INDIANAPOLIS -- The defense ahead of the offense?

That’s an idea that was unheard of for nearly the past 20 years inside the Indianapolis Colts organization while Peyton Manning and Andrew Luck were on the field. But that’s where things sit with the Colts as life without Luck continues for them.

Despite having 10 straight games with Jacoby Brissett at quarterback, the Colts lack both an identity and consistent players on offense. An argument could be made the offense has regressed in recent weeks after looking like it was coming along. The issue has been in the second half of games.

The Colts have found a way to get away with their flaws in the first half of many of their games. It’s in the second half when their opponents have made adjustments and figured out ways to stop them.

After Sunday's 20-16 loss to the Tennessee Titans, the Colts have lost five games in which they have led in the fourth quarter this season. They’ve lost six games when they’ve led in the second half.

“I don’t have a word for it,” Colts tight end Jack Doyle said. “It’s tough. Just stinks.”

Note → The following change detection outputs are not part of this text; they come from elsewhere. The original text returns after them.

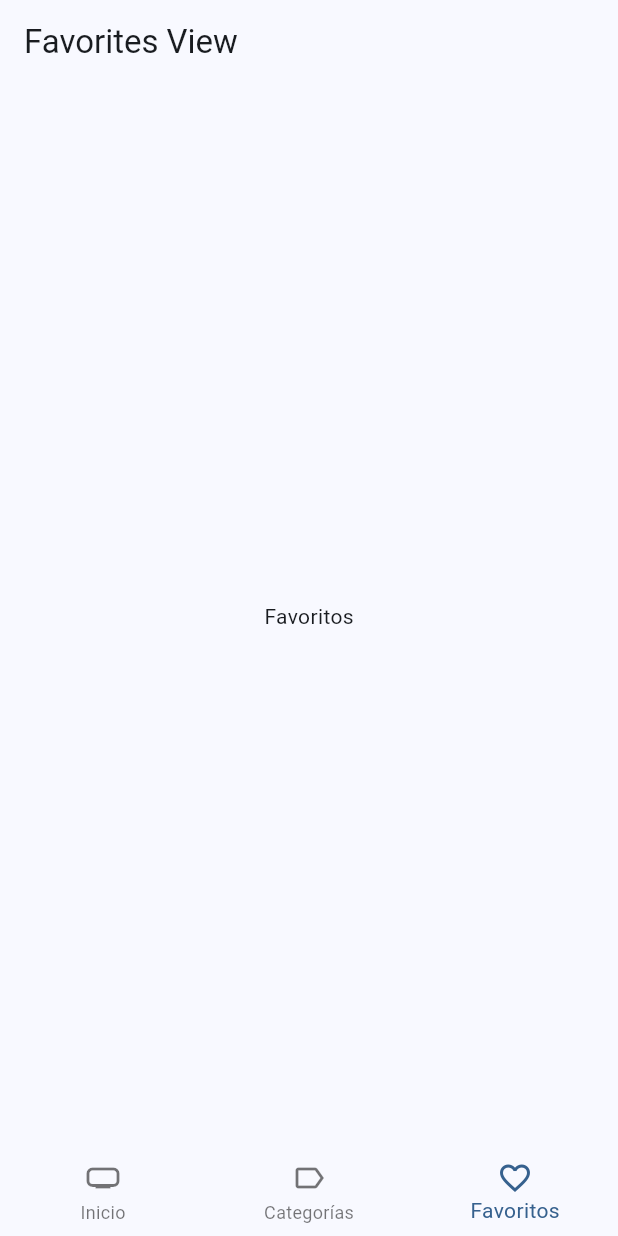
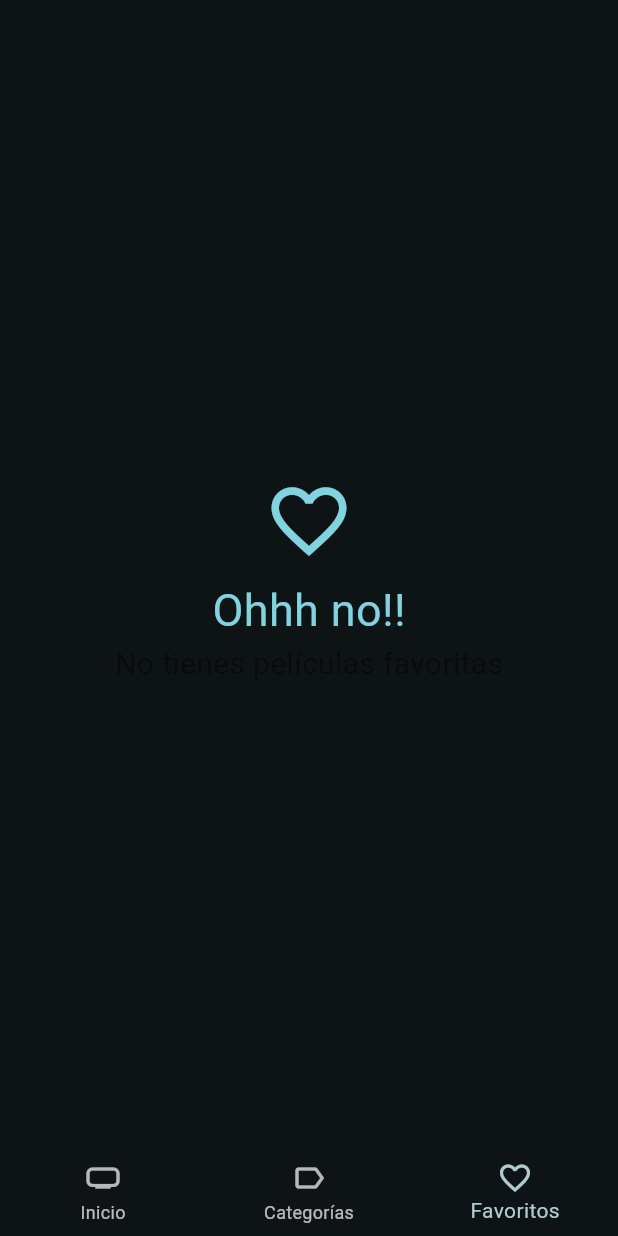
Before and after one commit to CarlosGrisales/app_cinemapedia, a Flutter app: the screen it shows after launch, item 3 of the bottom bar chosen, on a phone screen of 412 x 824 dp. Run offline on Flutter 3.47's test engine with Material 3 defaults, Android fonts, the phone set to English and light mode, and no system bars; our stand-ins replace animate_do, card_swiper, dio, flutter_dotenv, flutter_riverpod, go_router and 1 more; accounts and stored records are empty; generated files the repository leaves out were written again; network calls fail.

Commit message:
vista favoritos

```diff
--- a/lib/config/theme/app_theme.dart
+++ b/lib/config/theme/app_theme.dart
@@ -1,47 +1,12 @@
 import 'package:flutter/material.dart';
-
-const colorList = <Color>[
-  Colors.blue,
-  Colors.teal,
-  Colors.green,
-  Colors.red,
-  Colors.purple,
-  Colors.deepPurple,
-  Colors.orange,
-  Colors.pink,
-  Colors.pinkAccent,
-];
-
-
 
 class AppTheme {
 
-  final int selectedColor;
-  final bool isDarkmode;
-
-  AppTheme({
-    this.selectedColor = 0,
-    this.isDarkmode = false,
-  }): assert( selectedColor >= 0, 'Selected color must be greater then 0' ),
-      assert( selectedColor < colorList.length,
-        'Selected color must be less or equal than ${ colorList.length - 1 }');
-
   ThemeData getTheme() => ThemeData(
     useMaterial3: true,
-    brightness: isDarkmode ? Brightness.dark : Brightness.light,
-    colorSchemeSeed: colorList[ selectedColor ],
-    appBarTheme: const AppBarTheme(
-      centerTitle: false
-    ),
+    colorSchemeSeed: Colors.white,
+    brightness: Brightness.dark
   );
 
 
-  AppTheme copyWith({
-    int? selectedColor,
-    bool? isDarkmode
-  }) => AppTheme(
-    selectedColor: selectedColor ?? this.selectedColor,
-    isDarkmode: isDarkmode ?? this.isDarkmode,
-  );
-
 }
--- a/lib/presentation/screens/movies/movie_screen.dart
+++ b/lib/presentation/screens/movies/movie_screen.dart
@@ -316,8 +316,9 @@
     return SliverAppBar(
       actions: [
         IconButton(
-            onPressed: () {
-              ref.watch(localStorageRepositoryProvider).toggleFavorite(movie);
+            onPressed: () async{
+             await ref.read(favoriteMoviesProvider.notifier).toggleFavorite(movie);
+
               ref.invalidate(isFavoriteProvider(movie.id));
             },
             icon: isFavoriteFuture.when(
--- a/lib/presentation/screens/providers/providers.dart
+++ b/lib/presentation/screens/providers/providers.dart
@@ -7,3 +7,4 @@
 export 'actors/actors_respository_provider.dart';
 export 'search/search_movies_provider.dart';
 export 'storage/local_storage_provider.dart';
+export 'storage/favorite_movies_provider.dart';
--- a/lib/presentation/views/movies/favorites_view.dart
+++ b/lib/presentation/views/movies/favorites_view.dart
@@ -1,16 +1,74 @@
+import 'package:animate_do/animate_do.dart';
+import 'package:app_cinemapedia/presentation/screens/providers/providers.dart';
+import 'package:app_cinemapedia/presentation/widgets/widgets.dart';
+import 'package:flutter/material.dart';
+import 'package:flutter_riverpod/flutter_riverpod.dart';
+import 'package:go_router/go_router.dart';
 
-import 'package:flutter/material.dart';
-
-class FavoritesView extends StatelessWidget {
+class FavoritesView extends ConsumerStatefulWidget {
   const FavoritesView({super.key});
 
   @override
+  FavoriresViewState createState() => FavoriresViewState();
+}
+
+class FavoriresViewState extends ConsumerState<FavoritesView> {
+  bool isLoading = false;
+  bool isLastpage = false;
+
+  @override
+  void initState() {
+    super.initState();
+    loadNextPage();
+  }
+
+  void loadNextPage() async {
+    if (isLoading || isLastpage) return;
+
+    isLoading = true;
+    final movie =
+        await ref.read(favoriteMoviesProvider.notifier).loadNextPage();
+    isLoading = false;
+    if (movie.isEmpty) {
+      isLastpage = true;
+    }
+  }
+
+  @override
   Widget build(BuildContext context) {
+    final favoritesMovies = ref.watch(favoriteMoviesProvider).values.toList();
+
+    if (favoritesMovies.isEmpty) {
+      final colors = Theme.of(context).colorScheme;
+      return Center(
+        child: FadeInUp(
+          duration: const Duration(milliseconds: 800),
+          child: Column(
+              mainAxisAlignment: MainAxisAlignment.center,
+              crossAxisAlignment: CrossAxisAlignment.center,
+              children: [
+                IconButton(
+                  onPressed: () => context.go('/home/0'),
+                  icon: Icon(
+                    Icons.favorite_outline_sharp,
+                    size: 60,
+                    color: colors.primary,
+                  ),
+                ),
+                Text(
+                  'Ohhh no!!',
+                  style: TextStyle(fontSize: 30, color: colors.primary),
+                ),
+                const Text(
+                  'No tienes películas favoritas',
+                  style: TextStyle(fontSize: 20, color: Colors.black45),
+                )
+              ]),
+        ),
+      );
+    }
     return Scaffold(
-      appBar: AppBar(
-        title: const Text('Favorites View'),
-      ),
-      body: const Center(child: Text('Favoritos')),
-    );
+        body:
+            MovieMasonry(loadNextPage: loadNextPage, movies: favoritesMovies));
   }
 }
--- a/lib/presentation/widgets/widgets.dart
+++ b/lib/presentation/widgets/widgets.dart
@@ -3,3 +3,5 @@
 export 'movies/movies_slideshow.dart';
 export 'shared/full_screen_loader.dart';
 export 'shared/custom_bottom_navigation.dart';
+export 'movies/movie_masonry.dart';
+export 'movies/movie_poster_link.dart';
--- a/pubspec.yaml
+++ b/pubspec.yaml
@@ -37,6 +37,7 @@
     sdk: flutter
   flutter_dotenv: ^5.1.0
   flutter_riverpod: ^2.5.1
+  flutter_staggered_grid_view: ^0.7.0
   go_router: ^14.2.1
   intl: ^0.18.0
   isar: ^3.1.0+1
```
Also changed, not shown: lib/presentation/screens/providers/storage/favorite_movies_provider.dart (added, +42 -0 lines), lib/presentation/screens/providers/theme_provider.dart (deleted, +0 -38 lines), lib/presentation/widgets/movies/movie_masonry.dart (added, +62 -0 lines), lib/presentation/widgets/movies/movie_poster_link.dart (added, +22 -0 lines), pubspec.lock.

The Colts are ranked 31st in the NFL in second-half total offense (135.2) and points (6.7) and they’re dead last in the league in red zone efficiency over the final 30 minutes of the game, according to ESPN Stats & Information. In the first half, they’re 20th in yards and red zone efficiency and 17th in points.

Indianapolis, which is 3-8, has been outscored 182-71 in the second half of games this season.

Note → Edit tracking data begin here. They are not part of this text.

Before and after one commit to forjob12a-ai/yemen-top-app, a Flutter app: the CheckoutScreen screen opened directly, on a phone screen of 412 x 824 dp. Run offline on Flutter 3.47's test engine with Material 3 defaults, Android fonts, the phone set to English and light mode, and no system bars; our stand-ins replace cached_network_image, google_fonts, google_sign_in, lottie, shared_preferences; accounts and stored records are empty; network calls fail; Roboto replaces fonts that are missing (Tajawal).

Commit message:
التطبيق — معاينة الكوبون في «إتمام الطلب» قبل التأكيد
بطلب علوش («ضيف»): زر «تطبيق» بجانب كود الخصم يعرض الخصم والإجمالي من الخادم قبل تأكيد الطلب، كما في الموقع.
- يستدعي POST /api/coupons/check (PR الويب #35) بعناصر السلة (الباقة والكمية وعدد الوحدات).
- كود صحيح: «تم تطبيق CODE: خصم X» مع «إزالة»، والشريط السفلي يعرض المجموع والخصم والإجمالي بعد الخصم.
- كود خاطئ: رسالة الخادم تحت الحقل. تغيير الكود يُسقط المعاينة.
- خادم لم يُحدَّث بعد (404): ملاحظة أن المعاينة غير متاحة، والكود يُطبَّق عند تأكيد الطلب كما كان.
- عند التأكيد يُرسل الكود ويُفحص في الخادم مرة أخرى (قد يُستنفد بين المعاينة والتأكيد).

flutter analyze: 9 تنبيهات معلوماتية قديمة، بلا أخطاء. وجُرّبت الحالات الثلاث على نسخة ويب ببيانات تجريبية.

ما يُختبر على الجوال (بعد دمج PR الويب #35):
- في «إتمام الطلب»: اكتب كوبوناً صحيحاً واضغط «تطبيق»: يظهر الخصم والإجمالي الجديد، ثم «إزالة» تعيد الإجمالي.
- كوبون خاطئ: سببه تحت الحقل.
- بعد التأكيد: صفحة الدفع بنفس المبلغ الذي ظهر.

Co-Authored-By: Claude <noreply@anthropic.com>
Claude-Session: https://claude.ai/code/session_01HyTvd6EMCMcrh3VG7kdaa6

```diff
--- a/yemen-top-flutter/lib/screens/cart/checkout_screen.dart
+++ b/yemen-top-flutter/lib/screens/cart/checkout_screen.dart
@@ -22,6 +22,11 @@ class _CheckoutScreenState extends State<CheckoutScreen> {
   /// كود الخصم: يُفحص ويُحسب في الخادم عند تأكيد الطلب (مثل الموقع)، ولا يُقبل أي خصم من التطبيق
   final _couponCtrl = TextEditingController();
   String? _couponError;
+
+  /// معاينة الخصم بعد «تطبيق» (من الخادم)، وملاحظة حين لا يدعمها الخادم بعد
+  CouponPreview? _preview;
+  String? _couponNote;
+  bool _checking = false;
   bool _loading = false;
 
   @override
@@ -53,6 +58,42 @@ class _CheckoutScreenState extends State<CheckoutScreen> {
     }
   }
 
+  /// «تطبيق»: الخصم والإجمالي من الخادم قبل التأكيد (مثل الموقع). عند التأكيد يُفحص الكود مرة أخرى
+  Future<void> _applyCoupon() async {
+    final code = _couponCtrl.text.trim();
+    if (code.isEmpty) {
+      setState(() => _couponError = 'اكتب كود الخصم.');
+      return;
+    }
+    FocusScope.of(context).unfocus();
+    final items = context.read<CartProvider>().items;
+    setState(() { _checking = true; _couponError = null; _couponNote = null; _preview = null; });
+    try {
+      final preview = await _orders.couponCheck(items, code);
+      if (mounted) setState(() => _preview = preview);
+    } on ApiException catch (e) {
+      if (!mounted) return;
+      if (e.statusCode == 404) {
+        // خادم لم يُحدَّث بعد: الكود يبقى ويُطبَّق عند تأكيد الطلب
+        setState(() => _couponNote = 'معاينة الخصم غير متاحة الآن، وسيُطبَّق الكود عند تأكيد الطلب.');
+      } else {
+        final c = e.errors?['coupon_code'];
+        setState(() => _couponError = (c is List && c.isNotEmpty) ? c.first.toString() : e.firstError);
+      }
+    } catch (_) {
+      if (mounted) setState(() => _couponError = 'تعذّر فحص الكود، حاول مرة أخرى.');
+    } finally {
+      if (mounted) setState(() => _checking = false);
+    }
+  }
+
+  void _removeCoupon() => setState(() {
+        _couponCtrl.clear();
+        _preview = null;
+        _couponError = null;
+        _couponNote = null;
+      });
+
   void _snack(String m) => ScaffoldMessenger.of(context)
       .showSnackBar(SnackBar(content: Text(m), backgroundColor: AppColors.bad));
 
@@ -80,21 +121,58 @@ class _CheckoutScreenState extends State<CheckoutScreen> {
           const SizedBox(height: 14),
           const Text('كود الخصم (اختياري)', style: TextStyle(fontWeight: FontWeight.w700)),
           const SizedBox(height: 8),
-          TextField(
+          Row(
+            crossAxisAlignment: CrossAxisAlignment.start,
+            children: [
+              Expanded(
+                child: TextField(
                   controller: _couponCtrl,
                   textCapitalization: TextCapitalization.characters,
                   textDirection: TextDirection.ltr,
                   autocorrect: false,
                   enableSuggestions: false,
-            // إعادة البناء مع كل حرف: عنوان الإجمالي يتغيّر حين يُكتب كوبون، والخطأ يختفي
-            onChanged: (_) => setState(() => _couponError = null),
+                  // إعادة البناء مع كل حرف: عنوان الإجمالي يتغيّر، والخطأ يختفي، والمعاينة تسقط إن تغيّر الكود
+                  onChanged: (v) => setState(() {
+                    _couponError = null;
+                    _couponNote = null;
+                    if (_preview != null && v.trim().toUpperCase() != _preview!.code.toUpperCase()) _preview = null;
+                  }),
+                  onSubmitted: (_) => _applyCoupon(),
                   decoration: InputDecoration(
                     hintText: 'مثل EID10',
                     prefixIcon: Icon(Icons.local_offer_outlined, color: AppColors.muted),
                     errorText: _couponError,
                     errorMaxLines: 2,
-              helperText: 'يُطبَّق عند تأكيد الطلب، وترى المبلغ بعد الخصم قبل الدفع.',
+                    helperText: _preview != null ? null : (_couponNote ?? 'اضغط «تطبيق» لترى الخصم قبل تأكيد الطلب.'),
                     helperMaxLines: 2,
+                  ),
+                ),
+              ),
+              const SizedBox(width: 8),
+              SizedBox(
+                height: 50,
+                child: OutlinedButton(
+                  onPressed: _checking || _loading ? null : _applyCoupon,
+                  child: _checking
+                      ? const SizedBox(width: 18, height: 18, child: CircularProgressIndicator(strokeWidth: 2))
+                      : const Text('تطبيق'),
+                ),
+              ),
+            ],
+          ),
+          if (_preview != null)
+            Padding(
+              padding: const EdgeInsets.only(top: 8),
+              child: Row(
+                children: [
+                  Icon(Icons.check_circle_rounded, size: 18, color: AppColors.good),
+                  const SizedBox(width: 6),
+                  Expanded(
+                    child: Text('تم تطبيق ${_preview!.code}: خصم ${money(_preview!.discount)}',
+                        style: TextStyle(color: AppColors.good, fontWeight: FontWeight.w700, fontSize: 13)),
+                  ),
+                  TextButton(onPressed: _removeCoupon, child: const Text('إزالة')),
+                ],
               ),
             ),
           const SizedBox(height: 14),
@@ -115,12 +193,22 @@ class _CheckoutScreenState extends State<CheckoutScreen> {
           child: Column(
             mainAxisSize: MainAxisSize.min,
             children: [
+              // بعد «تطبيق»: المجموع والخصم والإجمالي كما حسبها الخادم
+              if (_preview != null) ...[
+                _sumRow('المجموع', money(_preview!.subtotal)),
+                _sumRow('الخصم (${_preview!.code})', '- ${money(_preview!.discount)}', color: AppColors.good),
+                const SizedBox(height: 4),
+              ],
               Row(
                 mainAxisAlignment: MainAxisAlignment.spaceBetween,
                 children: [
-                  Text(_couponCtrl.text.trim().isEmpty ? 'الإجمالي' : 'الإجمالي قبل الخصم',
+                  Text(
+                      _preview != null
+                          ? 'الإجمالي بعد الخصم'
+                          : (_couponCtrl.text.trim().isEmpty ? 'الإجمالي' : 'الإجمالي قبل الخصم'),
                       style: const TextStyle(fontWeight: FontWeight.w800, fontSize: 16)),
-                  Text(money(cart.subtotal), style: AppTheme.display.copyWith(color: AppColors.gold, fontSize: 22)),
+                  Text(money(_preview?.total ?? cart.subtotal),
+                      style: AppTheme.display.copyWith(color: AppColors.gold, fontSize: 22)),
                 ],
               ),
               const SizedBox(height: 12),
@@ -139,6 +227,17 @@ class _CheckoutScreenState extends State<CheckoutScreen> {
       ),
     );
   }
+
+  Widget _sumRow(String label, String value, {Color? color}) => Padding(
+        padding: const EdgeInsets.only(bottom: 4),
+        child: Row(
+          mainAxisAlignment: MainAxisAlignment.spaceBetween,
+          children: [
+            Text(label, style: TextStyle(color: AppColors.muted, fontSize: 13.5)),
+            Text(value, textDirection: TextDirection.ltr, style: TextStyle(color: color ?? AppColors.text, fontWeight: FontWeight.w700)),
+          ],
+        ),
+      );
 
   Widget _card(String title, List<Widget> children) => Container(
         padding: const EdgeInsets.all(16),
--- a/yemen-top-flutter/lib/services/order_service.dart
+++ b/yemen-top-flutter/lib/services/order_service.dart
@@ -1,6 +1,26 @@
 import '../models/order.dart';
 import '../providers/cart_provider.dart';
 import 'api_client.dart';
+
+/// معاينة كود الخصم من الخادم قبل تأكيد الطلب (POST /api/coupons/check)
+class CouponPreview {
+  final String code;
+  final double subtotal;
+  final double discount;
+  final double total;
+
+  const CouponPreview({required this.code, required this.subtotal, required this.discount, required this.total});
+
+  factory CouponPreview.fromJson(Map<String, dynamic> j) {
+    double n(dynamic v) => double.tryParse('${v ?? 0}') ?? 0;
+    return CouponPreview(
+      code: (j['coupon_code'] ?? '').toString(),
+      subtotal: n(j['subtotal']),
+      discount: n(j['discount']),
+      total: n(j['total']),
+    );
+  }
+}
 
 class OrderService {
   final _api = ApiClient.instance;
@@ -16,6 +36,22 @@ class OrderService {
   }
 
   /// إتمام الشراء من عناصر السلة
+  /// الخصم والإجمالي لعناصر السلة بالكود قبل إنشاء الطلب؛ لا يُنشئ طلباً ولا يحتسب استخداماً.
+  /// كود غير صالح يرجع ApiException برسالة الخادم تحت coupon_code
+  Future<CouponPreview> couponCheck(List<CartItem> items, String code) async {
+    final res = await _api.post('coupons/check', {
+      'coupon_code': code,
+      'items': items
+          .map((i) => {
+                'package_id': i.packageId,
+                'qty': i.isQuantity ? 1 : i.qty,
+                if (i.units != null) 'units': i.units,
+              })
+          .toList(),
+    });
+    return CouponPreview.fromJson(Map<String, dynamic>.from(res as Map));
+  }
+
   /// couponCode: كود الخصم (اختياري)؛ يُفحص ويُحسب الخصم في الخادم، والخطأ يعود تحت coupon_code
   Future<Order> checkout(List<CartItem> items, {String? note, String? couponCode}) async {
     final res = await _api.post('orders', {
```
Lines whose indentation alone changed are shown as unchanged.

Brissett isn’t running away from the possibility he's a culprit.

“Just focusing towards the end of the game and just taking care of our job, just staying on course with what we’ve been doing the whole game,” Brissett said. “We kind of get away from ourselves a little bit. We panic, but I’ve got to do a better job of calming everybody down.”

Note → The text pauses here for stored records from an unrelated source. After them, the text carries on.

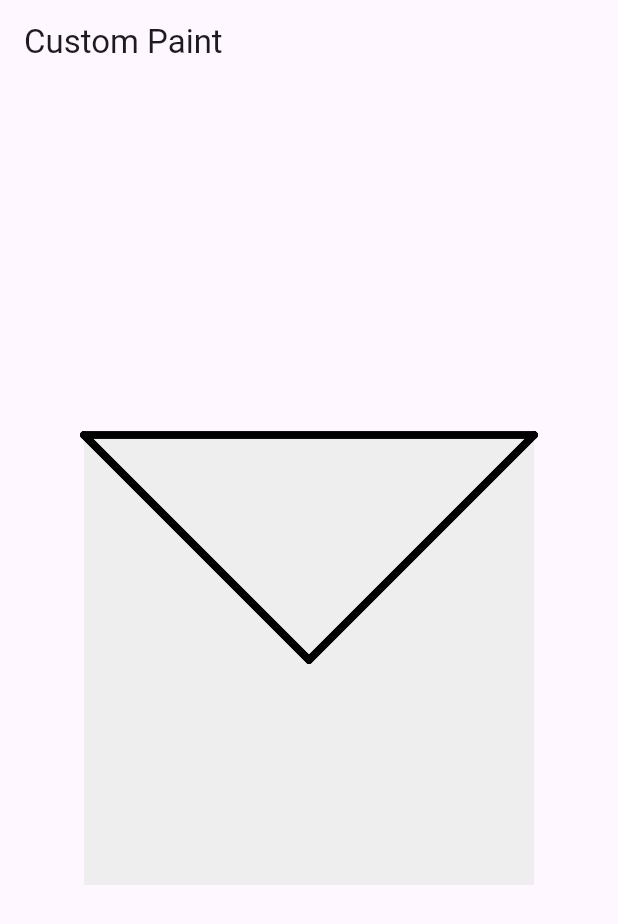
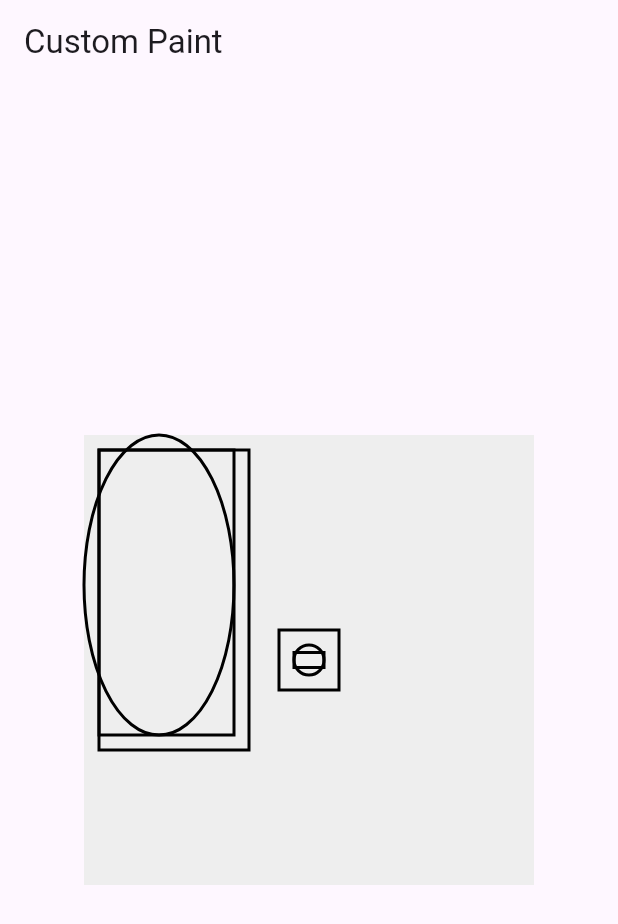
Before and after one commit to anasmj/custom_paint, a Flutter app: the screen it shows after launch, on a phone screen of 412 x 824 dp. Shown: the top 924 px of the screen. Run offline on Flutter 3.47's test engine with Material 3 defaults, Android fonts, the phone set to English and light mode, and no system bars.

Commit message:
circle oval and rectangles

```diff
--- a/lib/src/app.body.dart
+++ b/lib/src/app.body.dart
@@ -1,6 +1,3 @@
-import 'dart:typed_data';
-import 'dart:ui';
-
 import 'package:flutter/material.dart';
 
 class CustomPaintExample extends StatefulWidget {
@@ -22,7 +19,7 @@ class _CustomPaintExampleState extends State<CustomPaintExample> {
           color: Colors.grey.shade200,
           child: CustomPaint(
             size: const Size(300, 300),
-            painter: PointPainter(),
+            painter: CirclePainter(),
           ),
         ),
       ),
@@ -30,33 +27,36 @@ class _CustomPaintExampleState extends State<CustomPaintExample> {
   }
 }
 
-class PointPainter extends CustomPainter {
+class CirclePainter extends CustomPainter {
   final painter = Paint()
-    ..color = Colors.black
-    ..strokeWidth = 5
-    ..strokeCap = StrokeCap.round;
+    ..strokeWidth = 2
+    ..style = PaintingStyle.stroke //PaintingStyle.solid for solid circle
+    ..color = Colors.black;
+
   @override
-  void paint(Canvas canvas, Size size) {
-    final points = <Offset>[
-      Offset.zero,
-      Offset(size.width, 0),
-      Offset(size.width / 2, size.height / 2),
-      Offset.zero,
-    ];
-    final rawPoints = Float32List.fromList(
-      [
-        0,
-        0,
-        size.width,
-        0,
-        size.width / 2,
-        size.height / 2,
-        0,
-        0,
-      ],
+  paint(Canvas canvas, Size size) {
+    final center = Offset(size.width / 2, size.height / 2);
+
+    //CIRCLE
+    canvas.drawCircle(center, 10, painter);
+
+    //OVAL
+    canvas.drawOval(const Rect.fromLTWH(0, 0, 100, 200), painter);
+
+    // RECTANGLE: CENTER + WIDTH +HEIGHT
+    canvas.drawRect(
+      Rect.fromCenter(center: center, width: 20, height: 10),
+      painter,
     );
-    canvas.drawPoints(PointMode.polygon, points, painter);
-    canvas.drawRawPoints(PointMode.polygon, rawPoints, painter);
+    //RECTANGLE: CENTER + RADIUS
+    canvas.drawRect(
+      Rect.fromCircle(center: center, radius: 20),
+      painter,
+    );
+    // RECTANGLE: from values of top left + height +width
+    canvas.drawRect(const Rect.fromLTWH(10, 10, 100, 200), painter);
+    //RECTANGLE: takes width = R-L, height = T-B
+    canvas.drawRect(const Rect.fromLTRB(10, 10, 100, 200), painter);
   }
 
   @override
```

Brissett also has to make quicker decisions with the ball because too often he’s holding it too long, which in turn leads to a higher number of sacks. You can argue that half of Tennessee’s eight sacks on Sunday were due to Brissett’s poor decision-making.

“You understand, as a quarterback, I’ve got to be able to step up and be that leader,” Brissett said.

The easy response would be to say that things will be back to normal for the Colts once Luck returns next season. It’s not that simple for them anymore. Not only does Luck need to get back from his shoulder injury, the Colts need better talent around him because they can’t rely on him to carry the franchise.

So much emphasis has been put on general manager Chris Ballard’s desire to improve the team’s defense that the offense, minus the offensive line, has been overlooked in this process when the reality is that group needs some improvement too.

The smart teams are taking receiver T.Y. Hilton out of the game, leaving the mixture of Donte Moncrief, Chester Rogers and Kamar Aiken to pick up the slack at receiver. There’s been more failure than success out of those three. Flashes won’t cut it. Consistency is what’s needed. Doyle was the only player to have more than three receptions against the Titans.

The same can be said about the Colts on the ground. They have constantly struggled to establish a running game. It won't be surprising if finding some running backs, especially with Frank Gore being 34 years old, is also on Ballard's offseason to-do list.